**Work instruction**
Copy out each line featuring the string "README" from the entries beneath.

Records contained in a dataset

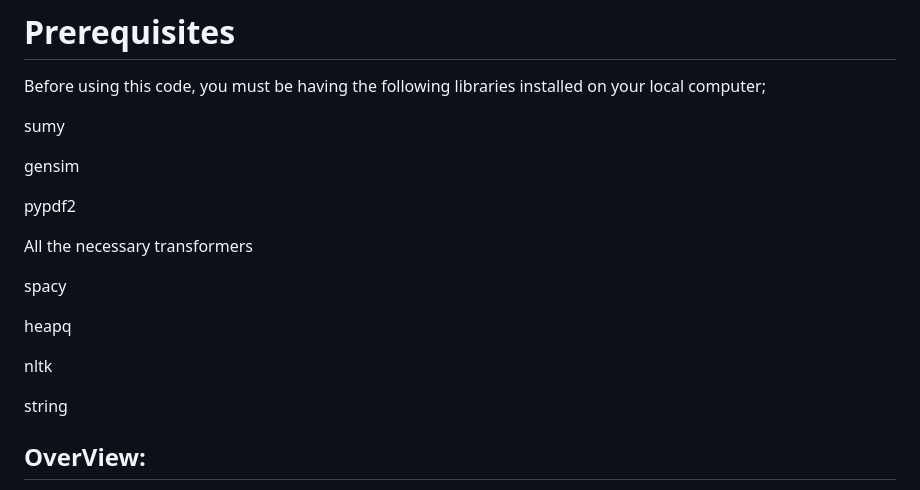
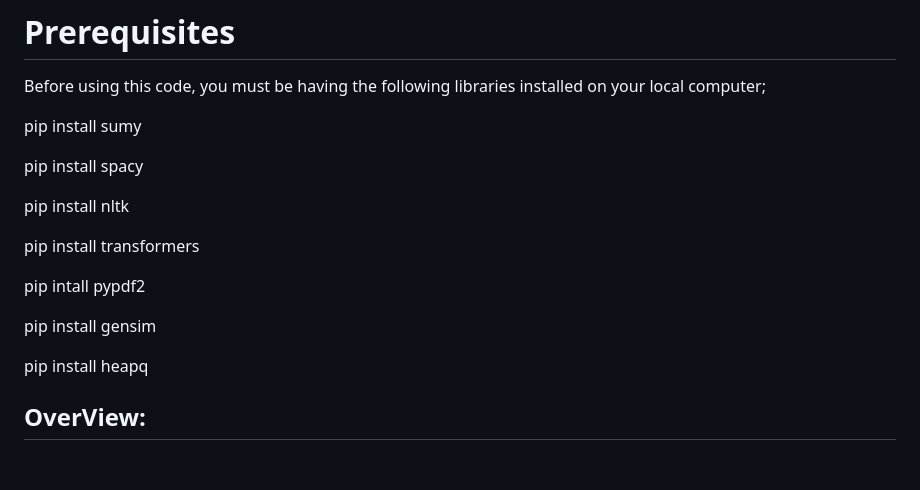
Before and after one commit to ShrutiNathavani/Text_Summarization, a Markdown page: README.md, the part around the change. GitHub-like rendering; blank space fills up the shorter version.

```diff
--- a/README.md
+++ b/README.md
@@ -3,21 +3,19 @@
 # Prerequisites
 Before using this code, you must be having the following libraries installed on your local computer;
 
-sumy
+pip install sumy
 
-gensim
+pip install spacy
 
-pypdf2
+pip install nltk
 
-All the necessary transformers
+pip install transformers
 
-spacy
+pip intall pypdf2
 
-heapq
+pip install gensim
 
-nltk
-
-string
+pip install heapq
 
 
 ## OverView:
```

**Response area**
Before and after one commit to ShrutiNathavani/Text_Summarization, a Markdown page: README.md, the part around the change. GitHub-like rendering; blank space fills up the shorter version.
--- a/README.md
+++ b/README.md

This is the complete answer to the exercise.